Before doing any substitutions are algebra, you can see that the value of this integral will be a finite positive number because you're integrating a positive function over a bounded interval.

Multiplying the numerator and denominator by $(1-v^2)(1+v^2)$, we get: $$ \frac{\frac 2 {1+v^2}}{2+\frac{2v}{1-v^2}} = \frac{2(1-v^2)}{2(1+v^2)(1-v^2)+2v(1+v^2)} = \frac{1-v^2}{(1 - v^4) + v+v^3}. $$ Since the denominator is not $0$ when $v$ is $1$ or $-1$, nothing cancels. You may need numerical methods to factor this; I'm not sure.

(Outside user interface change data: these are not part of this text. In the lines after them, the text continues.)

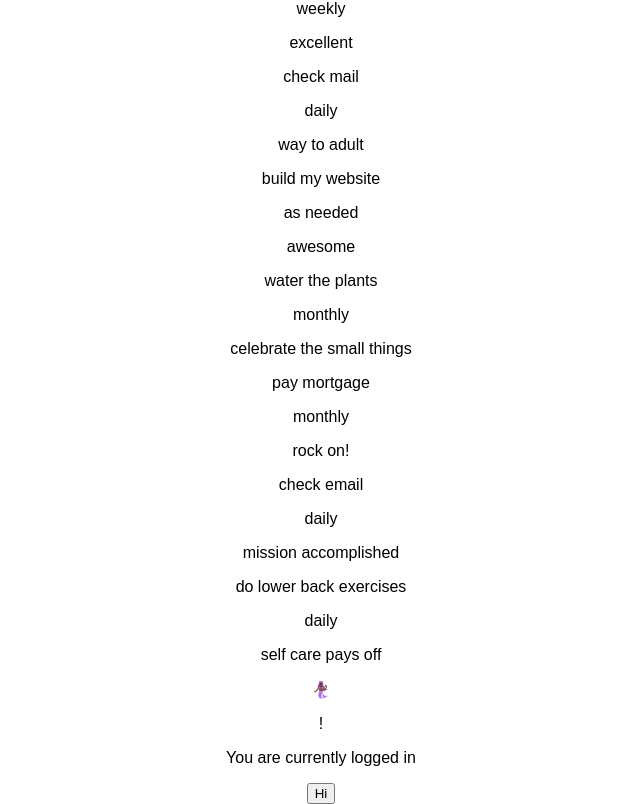
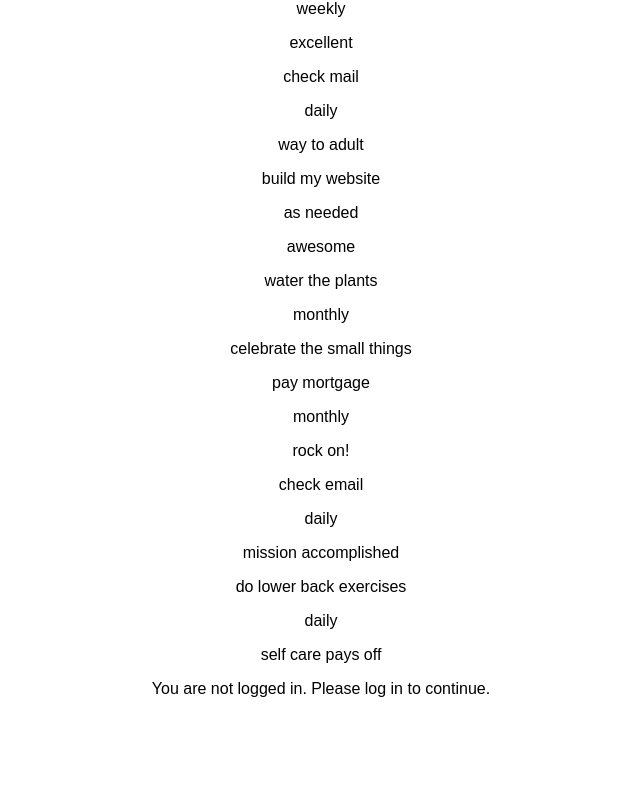
Before and after one commit to cvs181801/react-todo-app-take2, a React (Create React App) app: page / in a window 1280 px wide. Shown: the part 823-1627 px from the top of the page, without its empty margins (319-959 px from the left). After the commit the page ends 1537 px from the top, so only its background shows below. Built offline with nearby package versions, Linux system fonts and the light colour scheme.

Commit message:
add simple components to practice conditional rendering

```diff
--- a/src/App.js
+++ b/src/App.js
@@ -6,6 +6,8 @@ import Task from "./components/Task"
 import Emoji from "./components/Emoji"
 import Todoitem from "./components/Todoitem"
 import Practice from "./components/Practice"
+import Greeting from "./components/Greeting"
+import NotloggedIn from "./components/NotLoggedIn"
 
 
 function App() {
@@ -38,7 +40,7 @@ const todoItems =  Todolist.map(item => < Todoitem key={item.id} task={item.task
 
       {todoItems}
 
-      <Practice/>
+      <Greeting isLoggedIn={false}/>
 
       {/* <Task
         task="do laundry"
--- /dev/null
+++ b/src/components/Greeting.js
@@ -0,0 +1,16 @@
+import React from 'react'
+import Practice from "./Practice"
+import NotLoggedIn from "./NotLoggedIn"
+
+export default function Greeting(props) {
+    console.log(props);
+    if(props.isLoggedIn) {
+        return(
+
+            <Practice/>
+        )
+    }
+    return (
+        <NotLoggedIn/>
+    )
+}
--- /dev/null
+++ b/src/components/NotLoggedIn.js
@@ -0,0 +1,9 @@
+import React from 'react'
+
+export default function NotLoggedIn() {
+    return (
+        <div>
+            <p>You are not logged in.  Please log in to continue.</p>
+        </div>
+    )
+}
--- a/src/components/Practice.js
+++ b/src/components/Practice.js
@@ -2,7 +2,7 @@ import React from 'react'
 
 class Practice extends React.Component {
 
-    state = {value: true};
+    //state = {value: true};
     //{console.log(this.state.value)};
 
     //conditional rendering
@@ -13,6 +13,7 @@ class Practice extends React.Component {
 
         // renderP() {
         //     <p>You are currently logged out</p>
+        //<button onClick={()=> alert('hi')}>Hi</button>
 
         // }
             return (
@@ -20,7 +21,6 @@ class Practice extends React.Component {
                     <p>🧜🏿‍♀️</p>
                     <p>!</p>
                     <p>You are currently logged in</p>
-                    <button onClick={()=> alert('hi')}>Hi</button>
 
                 </div>
             )
```
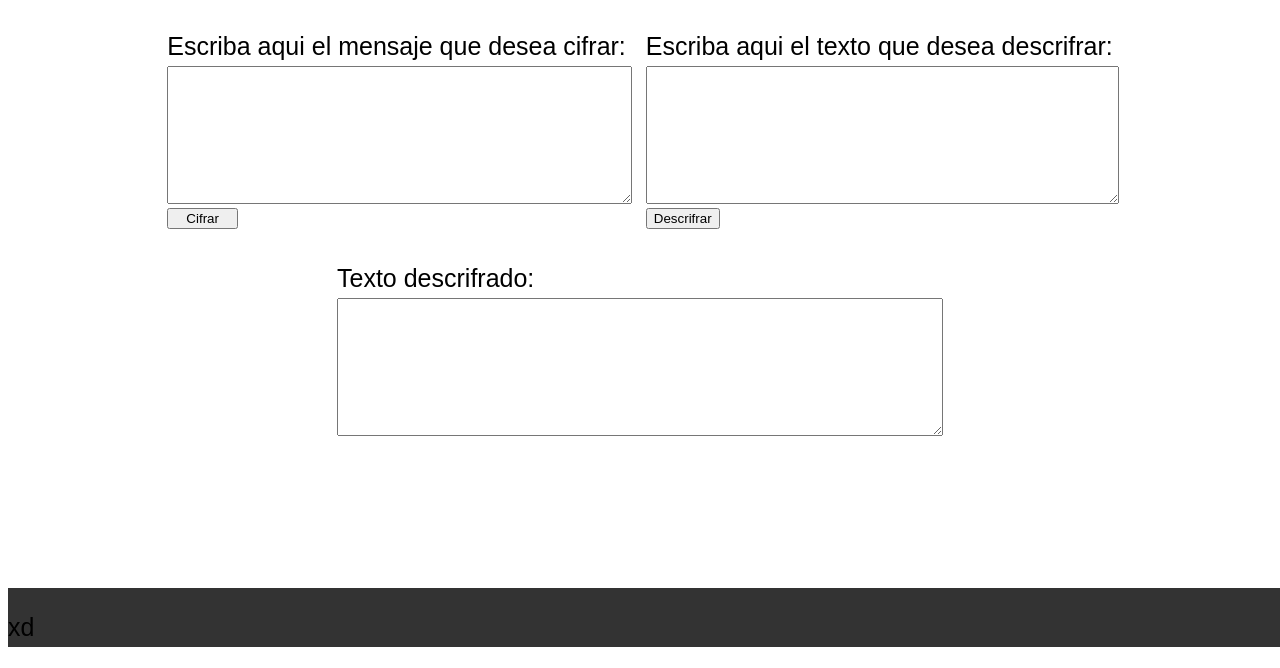
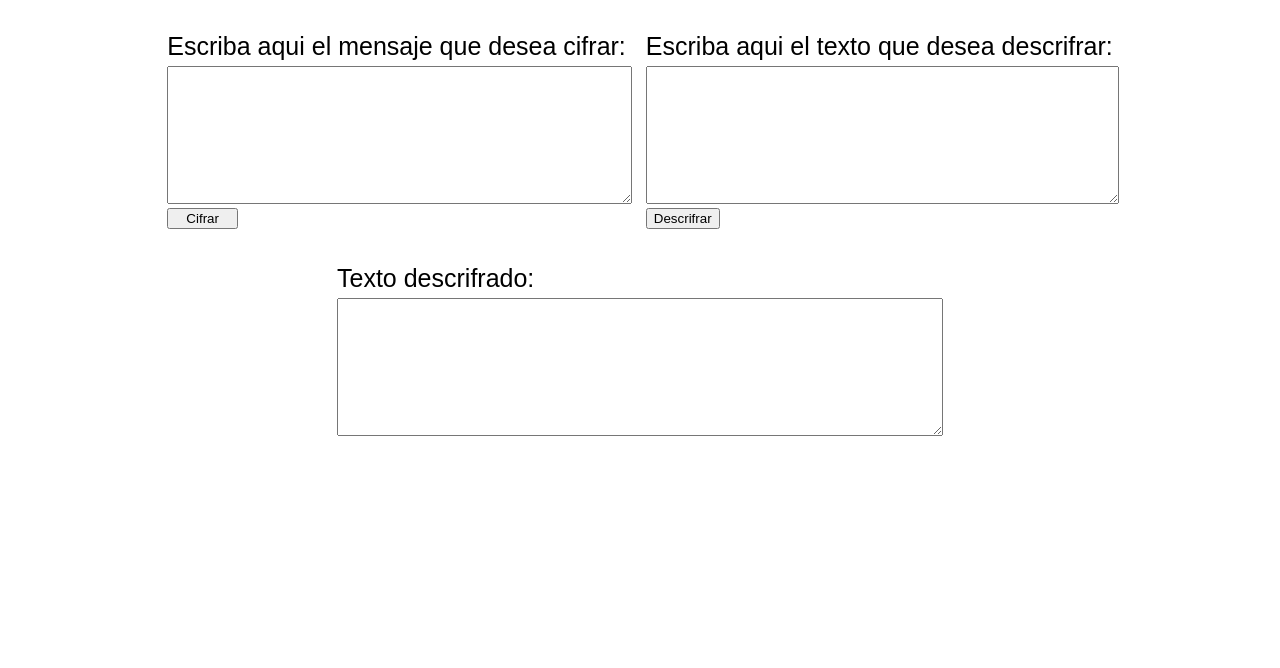
Before and after one commit to Coolhatena/encriptador, a plain HTML site: page index.html in a window 1280 px wide. Shown: the part 153-821 px from the top of the page. Before the commit the page ends 800 px from the top, so only its background shows below. Drawn offline with Linux system fonts and the light colour scheme; a web font is replaced by a local one.

Commit message:
Footer Eliminado

```diff
--- a/encriptador.css
+++ b/encriptador.css
@@ -1,6 +1,10 @@
 *{
     font-family: 'Akshar', sans-serif;
-    /*margin: 0%;*/
+}
+
+html, body {
+    height:100%;
+    margin: 0%;
 }
 
 header{
@@ -9,6 +13,7 @@ header{
 
 .app {
     width: 100%;
+    margin-bottom: 2%;
 }
 
 .check {
@@ -62,10 +67,3 @@ textarea {
 input {
     display: block;
 }
-
-footer {
-    background-color: #333;
-    width: 100%;
-    bottom: 0;
-    position: fixed;
-}
--- a/index.html
+++ b/index.html
@@ -52,10 +52,6 @@
 
     </div>
 
-    <footer>
-        <p>xd</p>
-    </footer>
-
 </body>
 
 </html>
```
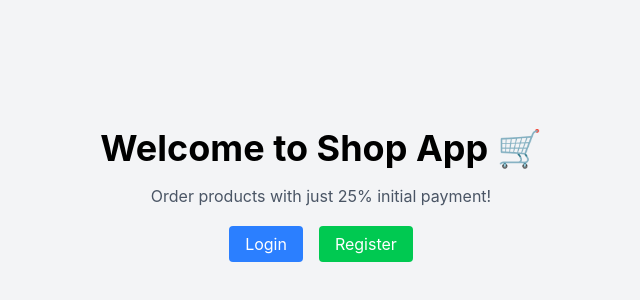
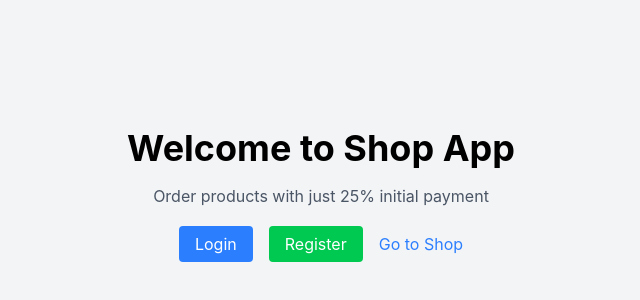
Before and after one commit to PixelCraftLab/shop-store, a React (Vite) app: page / in a window 1280 px wide. Shown: the part 208-508 px from the top of the page, without its empty margins (319-959 px from the left). Built offline with nearby package versions, Linux system fonts and the light colour scheme.

Commit message:
shop context added

```diff
--- a/src/App.jsx
+++ b/src/App.jsx
@@ -3,6 +3,7 @@ import Landing from "./pages/Landing";
 import Login from "./pages/Login";
 import Register from "./pages/Register";
 import Dashboard from "./pages/Dashboard";
+import Shop from "./pages/Shop";
 
 function App() {
   return (
@@ -11,6 +12,7 @@ function App() {
       <Route path="/login" element={<Login />} />
       <Route path="/register" element={<Register />} />
       <Route path="/dashboard" element={<Dashboard/>}/>
+      <Route path="/shop" element={<Shop />} />
     </Routes>
   );
 }
--- /dev/null
+++ b/src/context/ShopContext.jsx
@@ -0,0 +1,13 @@
+import { createContext, useState } from "react";
+
+export const ShopContext = createContext();
+
+export const ShopProvider = ({ children }) => {
+  const [products, setProducts] = useState([]);
+
+  return (
+    <ShopContext.Provider value={{ products, setProducts }}>
+      {children}
+    </ShopContext.Provider>
+  );
+};
--- a/src/main.jsx
+++ b/src/main.jsx
@@ -1,13 +1,14 @@
-import { StrictMode } from 'react'
-import { createRoot } from 'react-dom/client'
-import './index.css'
-import App from './App.jsx'
-import { BrowserRouter } from "react-router-dom";
 import React from "react";
 import ReactDOM from "react-dom/client";
+import App from "./App.jsx";
+import { BrowserRouter } from "react-router-dom";
+import { ShopProvider } from "./context/ShopContext";
+import "./index.css";
 
 ReactDOM.createRoot(document.getElementById("root")).render(
   <BrowserRouter>
-    <App />
+    <ShopProvider>
+      <App />
+    </ShopProvider>
   </BrowserRouter>
 );
--- a/src/pages/Dashboard.jsx
+++ b/src/pages/Dashboard.jsx
@@ -1,7 +1,10 @@
-import { useState } from "react";
+
+import { useContext, useState } from "react";
+import { ShopContext } from "../context/ShopContext";
+
 
 function Dashboard() {
-  const [products, setProducts] = useState([]);
+  const { products, setProducts } = useContext(ShopContext);
   const [name, setName] = useState("");
   const [price, setPrice] = useState("");
 
@@ -16,8 +19,8 @@ function Dashboard() {
 
     setProducts([...products, newProduct]);
 
-    setName("");
-    setPrice("");
+    setName("None");
+    setPrice("0");
   };
 const deleteProduct = (id) => {
 
--- a/src/pages/Landing.jsx
+++ b/src/pages/Landing.jsx
@@ -3,9 +3,9 @@ import { Link } from "react-router-dom";
 function Landing() {
   return (
     <div className="h-screen flex flex-col justify-center items-center bg-gray-100">
-      <h1 className="text-4xl font-bold mb-4">Welcome to Shop App 🛒</h1>
+      <h1 className="text-4xl font-bold mb-4">Welcome to Shop App </h1>
       <p className="mb-6 text-gray-600">
-        Order products with just 25% initial payment!
+        Order products with just 25% initial payment
       </p>
 
       <div className="space-x-4">
@@ -15,6 +15,9 @@ function Landing() {
         <Link to="/register" className="bg-green-500 text-white px-4 py-2 rounded">
           Register
         </Link>
+        <a href="/shop" className="text-blue-500 ">
+        Go to Shop
+        </a>
       </div>
     </div>
   );
--- /dev/null
+++ b/src/pages/Shop.jsx
@@ -0,0 +1,23 @@
+import { useContext } from "react";
+import { ShopContext } from "../context/ShopContext";
+
+function Shop() {
+  const { products } = useContext(ShopContext);
+
+  return (
+    <div className="p-6">
+      <h1 className="text-3xl font-bold mb-4">Shop </h1>
+
+
+
+      {products.map((p) => (
+        <div key={p.id} className="border p-3 mb-2">
+          <p>{p.name}</p>
+          <p className="text-gray-500">₹{p.price}</p>
+        </div>
+      ))}
+    </div>
+  );
+}
+
+export default Shop;
```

Notice that as $x$ goes from $0$ to $\pi/4$, then $v$ goes from $0$ to $\tan\dfrac\pi8$, so your bounds of integration need to take that into account.

  • $\begingroup$ I think you mean something like "a positive, bounded function over a bounded interval" in your first sentence, right? $\endgroup$ – mickep Feb 23 '16 at 6:57

I have done the sum u just look at it.

enter image description here

Here after step 2 I have used the method where u have to do like this

Af(x) +Bf'(x) =numerator. and here A and B are constant.

Here f(x)=denominator =2cosx +sinx Hence f'(x) =-2sinx +cosx So we get A = 2/5 B= 1/5 Thanks for asking such a nice question.


Your Answer

By clicking “Post Your Answer”, you agree to our terms of service, privacy policy and cookie policy

Not the answer you're looking for? Browse other questions tagged or ask your own question.